|One Last Point: ‘He’ll be coming round ...’|
|Written by Jef Hatch, Pilot staff writer|
|March 08, 2013 11:07 pm|
“... the mountain when he comes.”
There simply isn’t enough room in my column to detail the number of things I learned from my good friend Carl Rovainen, but I’ll try to share a few of my favorites.
I can’t remember when I first met Carl. There isn’t one defining moment; he was just there one day.
It may have been theater related; I acted with him in “Of Mice and Men.”
It may have been music related; I played with him on so many occasions it is hard to count. Whenever it began, it has been a relationship like none I’ve ever had — one filled with kindness.
Carl never had an unkind word about anyone. Period.
I can remember being at the Port of Brookings Harbor playing with the Boon Dock Band during a farmers market and one of the vendors complained that we were too loud. A number of us murmured and mumbled but Carl just smiled and turned down the amplifier and went on playing.

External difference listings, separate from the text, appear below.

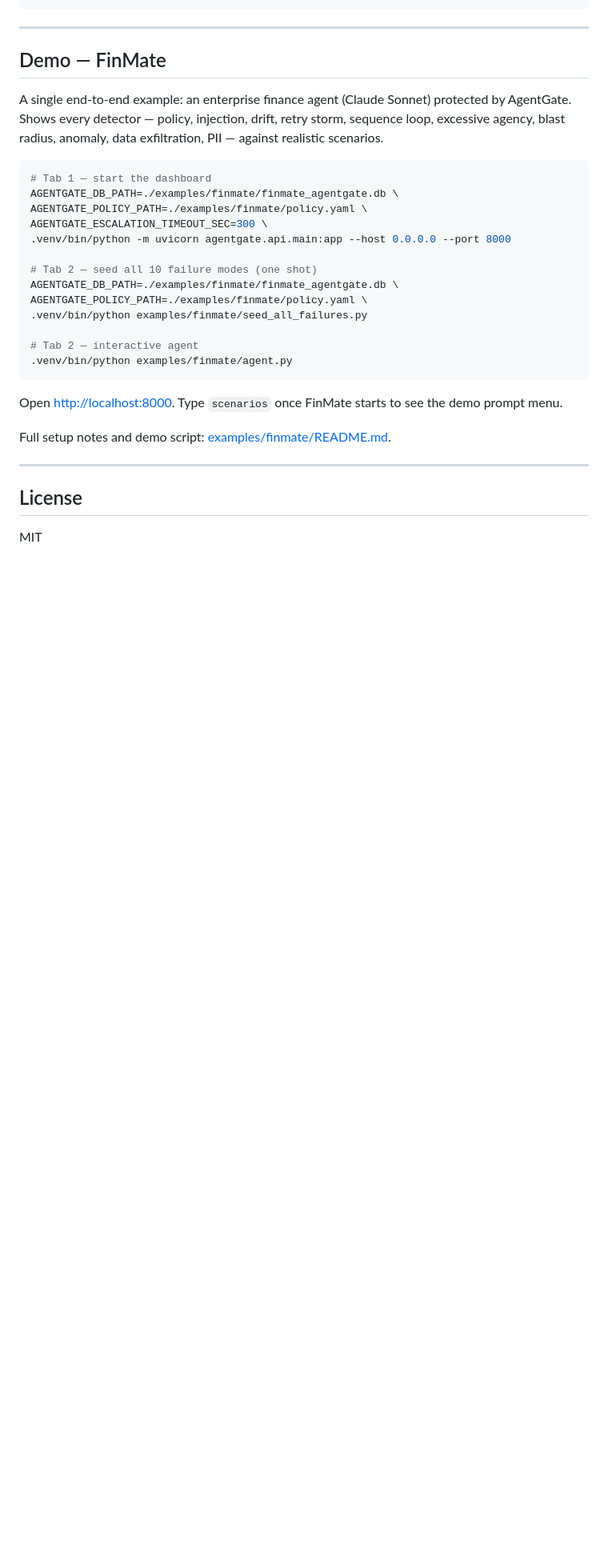
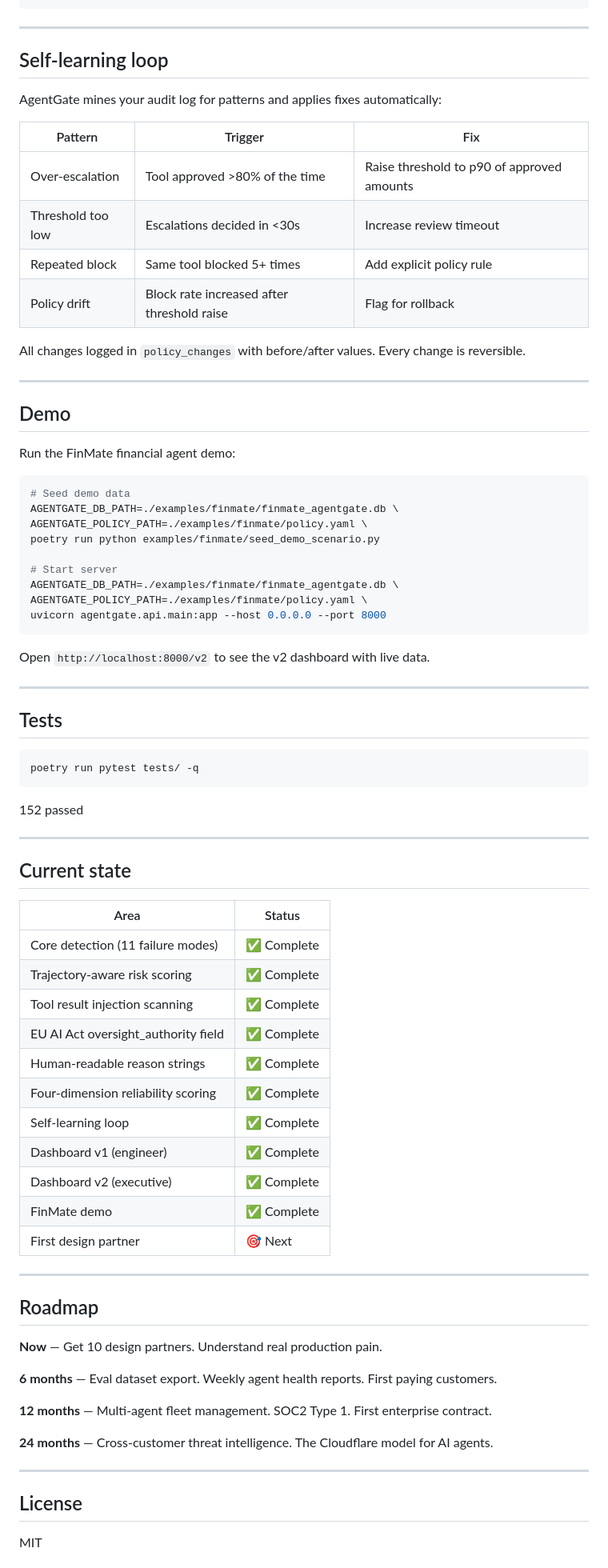
Before and after one commit to srk0704/agentgate.ai, a Markdown page: README.md, the part around one of its changes. Shown at 80% size. GitHub-like rendering; blank space fills up the shorter version.

````diff
--- a/README.md
+++ b/README.md
@@ -280,29 +206,78 @@ ESCALATION_EMAIL=oncall@example.com
 
 ---
 
-## Demo — FinMate
+## Self-learning loop
 
-A single end-to-end example: an enterprise finance agent (Claude Sonnet) protected by AgentGate. Shows every detector — policy, injection, drift, retry storm, sequence loop, excessive agency, blast radius, anomaly, data exfiltration, PII — against realistic scenarios.
+AgentGate mines your audit log for patterns and applies fixes automatically:
+
+| Pattern | Trigger | Fix |
+|---|---|---|
+| Over-escalation | Tool approved >80% of the time | Raise threshold to p90 of approved amounts |
+| Threshold too low | Escalations decided in <30s | Increase review timeout |
+| Repeated block | Same tool blocked 5+ times | Add explicit policy rule |
+| Policy drift | Block rate increased after threshold raise | Flag for rollback |
+
+All changes logged in `policy_changes` with before/after values. Every change is reversible.
+
+---
+
+## Demo
+
+Run the FinMate financial agent demo:
 
 ```bash
-# Tab 1 — start the dashboard
+# Seed demo data
 AGENTGATE_DB_PATH=./examples/finmate/finmate_agentgate.db \
 AGENTGATE_POLICY_PATH=./examples/finmate/policy.yaml \
-AGENTGATE_ESCALATION_TIMEOUT_SEC=300 \
-.venv/bin/python -m uvicorn agentgate.api.main:app --host 0.0.0.0 --port 8000
+poetry run python examples/finmate/seed_demo_scenario.py
 
-# Tab 2 — seed all 10 failure modes (one shot)
+# Start server
 AGENTGATE_DB_PATH=./examples/finmate/finmate_agentgate.db \
 AGENTGATE_POLICY_PATH=./examples/finmate/policy.yaml \
-.venv/bin/python examples/finmate/seed_all_failures.py
-
-# Tab 2 — interactive agent
-.venv/bin/python examples/finmate/agent.py
+uvicorn agentgate.api.main:app --host 0.0.0.0 --port 8000
 ```
 
-Open <http://localhost:8000>. Type `scenarios` once FinMate starts to see the demo prompt menu.
+Open `http://localhost:8000/v2` to see the v2 dashboard with live data.
 
-Full setup notes and demo script: [examples/finmate/README.md](examples/finmate/README.md).
+---
+
+## Tests
+
+```bash
+poetry run pytest tests/ -q
+```
+
+152 passed
+
+---
+
+## Current state
+
+| Area | Status |
+|---|---|
+| Core detection (11 failure modes) | ✅ Complete |
+| Trajectory-aware risk scoring | ✅ Complete |
+| Tool result injection scanning | ✅ Complete |
+| EU AI Act oversight_authority field | ✅ Complete |
+| Human-readable reason strings | ✅ Complete |
+| Four-dimension reliability scoring | ✅ Complete |
+| Self-learning loop | ✅ Complete |
+| Dashboard v1 (engineer) | ✅ Complete |
+| Dashboard v2 (executive) | ✅ Complete |
+| FinMate demo | ✅ Complete |
+| First design partner | 🎯 Next |
+
+---
+
+## Roadmap
+
+**Now** — Get 10 design partners. Understand real production pain.
+
+**6 months** — Eval dataset export. Weekly agent health reports. First paying customers.
+
+**12 months** — Multi-agent fleet management. SOC2 Type 1. First enterprise contract.
+
+**24 months** — Cross-customer threat intelligence. The Cloudflare model for AI agents.
 
 ---
 
````
Also changed, not shown: other parts of README.md (+139 -209 lines).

There were a number of times when playing at Good Sam or at Macklyn House or at Oceanic Meadows that someone would be out of tune, or off key, or overly rambunctious and after the event – when I would complain about it – Carl would just smile.
Eventually I learned what Carl had obviously known all along: it didn’t matter if someone was any of those things, as long as the music was shared.
Carl loved music. Most of my interaction with him was through playing at a number of retirement homes in the community.
I don’t recall if there was a style of music that Carl didn’t love. (Maybe the Beatles, we never played many songs by the Beatles.)
As we would move from person to person, with each musician choosing a song, Carl would often choose, “If you’re happy and you know it.”
Of all of the songs in the Rise Up Singing book, it was my least favorite, but it wasn’t a sing-a-long if Carl didn’t pick it.
He’d grab his fiddle and start dancing among the residents, bringing smiles to the faces of everyone.
I’ll miss Carl, but every time I attend a hootenanny or sing a classic tune I’ll think of him.
I’m clapping my hands, Carl.